The organisers used French terms to designate the regional territories within the kingdom: departments received names based on watercourses (Elbe, Saale, Weser, Fulda, Leine, Oker) and mountains (Harz), regardless of their traditional names. These departments were generally composed of territories taken from a number of petty states. Compared to the departments of France itself, the Westphalian departments were relatively small and sparsely populated.
While administrative divisions (departments, districts and cantons) were certainly less unequal than the previous territorial divisions, uniformity does not appear to have been a determining factor in their creation. The desire to break from the past, and not just from the random territorial divisions of the former manorial justices, especially influenced the cantonal distribution. Just as before the conquest, freedom of expression remained curtailed and censorship was instituted. In December 1810 the coastal and northern départements North (capital: Stade) and Lower Elbe (capital: Lunenburg) were ceded to the French Empire.
Following the French example, Jewish congregations were reorganised and a Consistory (Royal Westphalian Consistory of the Israelites) supervising them was established. The former Brunswick-Wolfenbüttel merchant and man of letters, Israel Jacobson, became its consistorial president, assisted by a board of officers. Jacobson did his best to exercise a reforming influence upon the various congregations of the country. He opened a house of prayer in Cassel, with a ritual similar to that introduced in Seesen. Napoléon's inglorious décret infâme, again restricting the rights of many French Jews, did not apply in Westphalia.
A significant burden on the kingdom was the requirement to supply troops and financial support for the Napoleonic wars. Large numbers of Westphalian troops fought in the Russian campaign of 1812; the Westphalian Guards heroically but unsuccessfully charged the Raevski Redoubt during the Battle of Borodino.
In September 1813, Russian troops surrounded Cassel, defeated the French completely, and took the city. By October 1 they had conquered the whole Kingdom, but three days later Jérôme returned with French soldiers and managed to recapture Cassel. The Elector of Hesse-Kassel arrived soon after and the Russians besieged the city again. After France lost the Battle of Leipzig on 19 October 1813, the Russians dissolved the Kingdom and restored the status quo of 1806 except for Rietberg and Stolberg-Wernigerode, which went to Prussia.
Coat of arms
The arms reflect the incorporated territories. The first quarter shows the silver horse of Westphalia; the second the lion of Hesse over the counties of Dietz, Nidda, Ziegenhain and Katzenelnbogen; the third was newly designed for non-specified territories around Magdeburg; and the fourth combined Brunswick, Diepholz, Lüneburg and Lauterburg.
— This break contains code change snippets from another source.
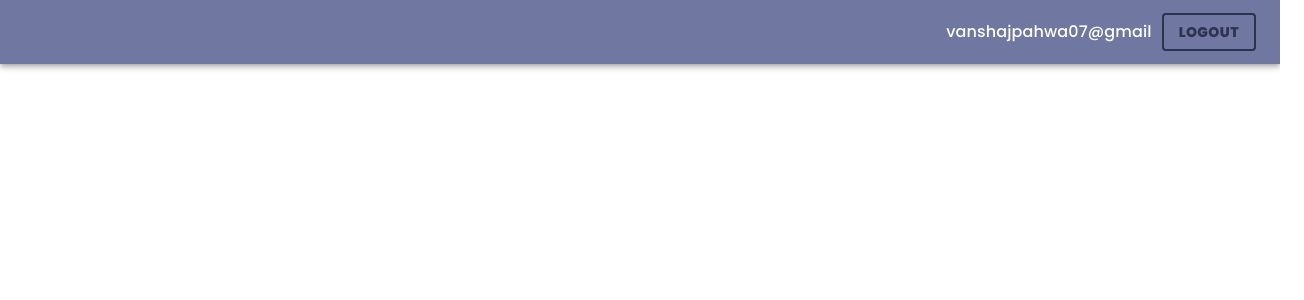
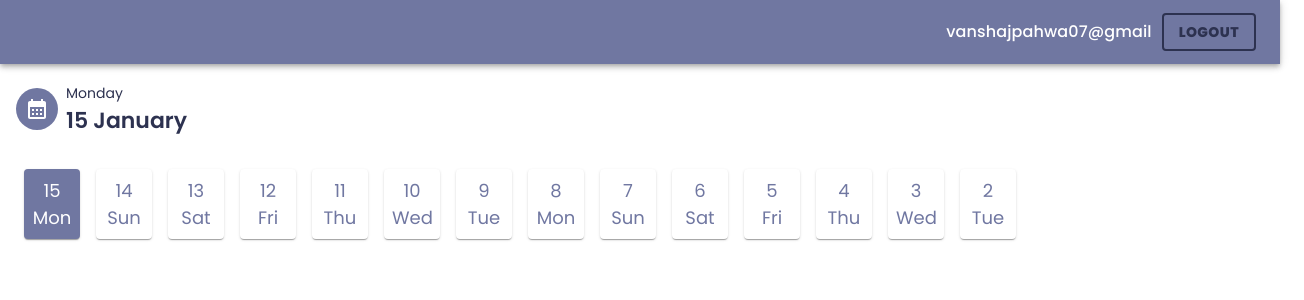
Before and after one commit to vanshaj-pahwa/SWoT, a React (Create React App) app in the folder frontend/: page /details in a window 1280 px wide. Shown: the top 300 px of the page, 1304 px wide, since content can reach past the window. Built offline with nearby package versions, Linux system fonts and the light colour scheme.

Commit message:
feat: Added basic ViewDetails layout

```diff
--- a/frontend/public/index.html
+++ b/frontend/public/index.html
@@ -24,7 +24,7 @@
       work correctly both with client-side routing and a non-root public URL.
       Learn how to configure a non-root public URL by running `npm run build`.
     -->
-    <title>Workout Tracker</title>
+    <title>SWoT | Workout Tracker</title>
   </head>
   <body>
     <noscript>You need to enable JavaScript to run this app.</noscript>
--- a/frontend/src/App.js
+++ b/frontend/src/App.js
@@ -5,6 +5,7 @@ import Navbar from './components/Navbar/Navbar';
 import Home from './components/Home/Home';
 import Login from './components/Login/Login';
 import SignUp from './components/SignUp/SignUp';
+import ViewDetails from './components/ViewDetails/ViewDetails';
 
 function App() {
   const isLoginOrSignup = () => {
@@ -22,6 +23,7 @@ function App() {
             <Route path="/login" element={<Login />} />
             <Route path='/signup' element={<SignUp />} />
             <Route path="/home" element={<Home />} />
+            <Route path='/details' element={<ViewDetails />} />
           </Routes>
         </header>
       </div>
--- a/frontend/src/components/Activity/Activity.js
+++ b/frontend/src/components/Activity/Activity.js
@@ -1,35 +1,76 @@
-import React from 'react';
-import { Card, CardContent, Typography, Grid, Button } from '@mui/material';
-import './Activity.css';
+import React from "react";
+import { Card, CardContent, Typography, Grid, Button } from "@mui/material";
+import "./Activity.css";
+import { useNavigate } from "react-router-dom";
 
 const Activity = () => {
+
+  const navigate = useNavigate();
+
+  const handleViewDetails = () => {
+    navigate('/details');
+  };
+
   return (
     <div className="activity">
-      <Typography variant='h6' style={{ fontFamily: 'Poppins', color: '#424769'}}>Your Activity</Typography>
-      <Grid container spacing={2} marginTop={'1px'}>
+      <Typography
+        variant="h6"
+        style={{ fontFamily: "Poppins", color: "#424769" }}
+      >
+        Your Activity
+      </Typography>
+      <Grid container spacing={2} marginTop={"1px"}>
         {/* Card for Your Next Workout */}
         <Grid item xs={12} md={6}>
-          <Card style={{ backgroundColor: '#7077A1', color: 'white' }}>
+          <Card style={{ backgroundColor: "#7077A1", color: "white" }}>
             <CardContent>
-              <Typography style={{ fontFamily: 'Poppins', fontSize: '12px' }}>YOUR NEXT WORKOUT</Typography>
-              <Typography style={{ fontFamily: 'Poppins', marginTop: '10px' }} variant='h5'>Chest, Shoulder, Triceps</Typography>
+              <Typography style={{ fontFamily: "Poppins", fontSize: "12px" }}>
+                YOUR NEXT WORKOUT
+              </Typography>
+              <Typography
+                style={{ fontFamily: "Poppins", marginTop: "10px" }}
+                variant="h5"
+              >
+                Chest, Shoulder, Triceps
+              </Typography>
             </CardContent>
           </Card>
         </Grid>
 
         {/* Card for Your Last Workout */}
         <Grid item xs={12} md={6}>
-          <Card style={{ backgroundColor: '#424769', color: 'white' }}>
+          <Card style={{ backgroundColor: "#424769", color: "white" }}>
             <CardContent>
-              <Typography style={{ fontFamily: 'Poppins', fontSize: '12px' }}>YOUR LAST WORKOUT</Typography>
-              <Typography style={{ fontFamily: 'Poppins', marginTop: '10px' }} variant='h5'>Back, Biceps</Typography>
+              <Typography style={{ fontFamily: "Poppins", fontSize: "12px" }}>
+                YOUR LAST WORKOUT
+              </Typography>
+              <Typography
+                style={{ fontFamily: "Poppins", marginTop: "10px" }}
+                variant="h5"
+              >
+                Back, Biceps
+              </Typography>
             </CardContent>
           </Card>
         </Grid>
       </Grid>
-      <div className='details-button'><Button variant="outlined" style={{ color: '#2D3250', border: '2px solid', borderColor: '#2D3250', fontWeight: 'bold', fontFamily: 'Poppins' }}>View Details</Button></div>
+      <div className="details-button">
+        <Button
+          variant="outlined"
+          style={{
+            color: "#2D3250",
+            border: "2px solid",
+            borderColor: "#2D3250",
+            fontWeight: "bold",
+            fontFamily: "Poppins",
+          }}
+          onClick={handleViewDetails}
+        >
+          View Details
+        </Button>
+      </div>
     </div>
   );
-}
+};
 
 export default Activity;
--- /dev/null
+++ b/frontend/src/components/ViewDetails/ViewDetails.css
@@ -0,0 +1,28 @@
+.calendar-wrapper {
+  display: flex;
+  align-items: center;
+  margin: 16px;
+}
+
+.calendarIcon {
+  display: flex;
+  align-items: center;
+  justify-content: center;
+  width: 30px;
+  height: 30px;
+  background-color: #7077a1;
+  border-radius: 50%;
+  padding: 6px;
+  margin-right: 8px;
+}
+
+.calendarDay{
+    margin-top: 0.2rem;
+    font-size: 14px;
+    color: #2D3250;
+}
+.calendarMonth {
+    font-size: 22px;
+    font-weight: 600;
+    color: #2D3250;
+}
--- /dev/null
+++ b/frontend/src/components/ViewDetails/ViewDetails.js
@@ -0,0 +1,70 @@
+import React, { useState } from "react";
+import { Card, CardContent, Grid } from "@mui/material";
+import CalendarMonthIcon from "@mui/icons-material/CalendarMonth";
+import "./ViewDetails.css";
+
+const ViewDetails = () => {
+  const currentDate = new Date();
+  const days = ["Sun", "Mon", "Tue", "Wed", "Thu", "Fri", "Sat"];
+
+  const [selectedDate, setSelectedDate] = useState(0); // Set the default selected date to today
+
+  const handleCardClick = (index) => {
+    setSelectedDate(index);
+  };
+
+  return (
+    <div>
+      <div className="calendar-wrapper">
+        <div className="calendarIcon">
+          <CalendarMonthIcon style={{ color: "white" }} />
+        </div>
+        <div>
+          <div className="calendarDay">
+            {currentDate.toLocaleDateString("en-US", { weekday: "long" })}
+          </div>
+          <div className="calendarMonth">{`${currentDate.getDate()} ${currentDate.toLocaleString("default", { month: "long" }
+          )}`}</div>
+        </div>
+      </div>
+      <Grid container spacing={2} margin={'0.5rem'}>
+        {[...Array(14)].map((_, index) => {
+          const date = new Date();
+          date.setDate(currentDate.getDate() - index);
+
+          const isSelected = selectedDate === index;
+          const backgroundColor = isSelected ? "#7077A1" : "white";
+          const textColor = isSelected ? "white" : "#7077A1";
+
+          return (
+            <Grid item key={index}>
+              <Card
+                onClick={() => handleCardClick(index)}
+                style={{
+                  width: "fit-content",
+                  backgroundColor: backgroundColor,
+                  color: textColor,
+                  cursor: "pointer",
+                }}
+              >
+                <CardContent
+                  style={{
+                    fontSize: "18px",
+                    padding: "0.5rem",
+                    width: "2.5rem",
+                    textAlign: "center",
+                  }}
+                >
+                  <div>{date.getDate()}</div>
+                  <div>{days[date.getDay()]}</div>
+                </CardContent>
+              </Card>
+            </Grid>
+          );
+        })}
+      </Grid>
+    </div>
+  );
+};
+
+export default ViewDetails;
--- a/frontend/src/components/WorkoutManagement/WorkoutForm.js
+++ b/frontend/src/components/WorkoutManagement/WorkoutForm.js
@@ -86,13 +86,13 @@ const WorkoutForm = () => {
 
   const handleDeleteWorkout = (workout) => {
     dispatch(deleteWorkout(workout));
-    // setSelectedWorkout("");
+
   };
 
   const handleSuccessAlert = () => {
     setShowSuccessAlert(true);
 
-    // Automatically disable the alert after 3000 milliseconds (3 seconds)
+    // Automatically disable the alert after 4000 milliseconds (4 seconds)
     setTimeout(() => {
       setShowSuccessAlert(false);
     }, 4000);
@@ -185,7 +185,7 @@ const WorkoutForm = () => {
         )}
       </FormControl>
 
-      {selectedWorkout !== "addYours" && (
+      {selectedWorkout && selectedWorkout !== "addYours" && (
         <div>
           <TextField
             label="Exercise Name"
@@ -279,6 +279,7 @@ const WorkoutForm = () => {
                             color: "#7077A1",
                             fontFamily: "Poppins",
                             fontSize: "12px",
+                            height: '1.4375em'
                           },
                         }}
                         className="weight-input"
@@ -309,6 +310,7 @@ const WorkoutForm = () => {
                             color: "#7077A1",
                             fontFamily: "Poppins",
                             fontSize: "12px",
+                            height: '1.4375em'
                           },
                         }}
                         className="weight-input"
```
Also changed, not shown: frontend/public/logo192.png (added).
Around the shield are the Order of the Crown of Westphalia and the French Grand Aigle of the Légion d'honneur. Above is Napoleon's star. Typical of Napoleonic heraldry are the crossed sceptres.
- Connelly, Owen (1966). Napoleon's satellite kingdoms. Free Press. ISBN 9780029066003.
- Todorov, N. P. (2012). "The Napoleonic Administrative System in the Kingdom of Westphalia". In Broers, Michael; Hicks, Peter; Guimera, Agustin (eds.). The Napoleonic Empire and the New European Political Culture. Palgrave Macmillan. p. 175. ISBN 978-0-230-24131-2.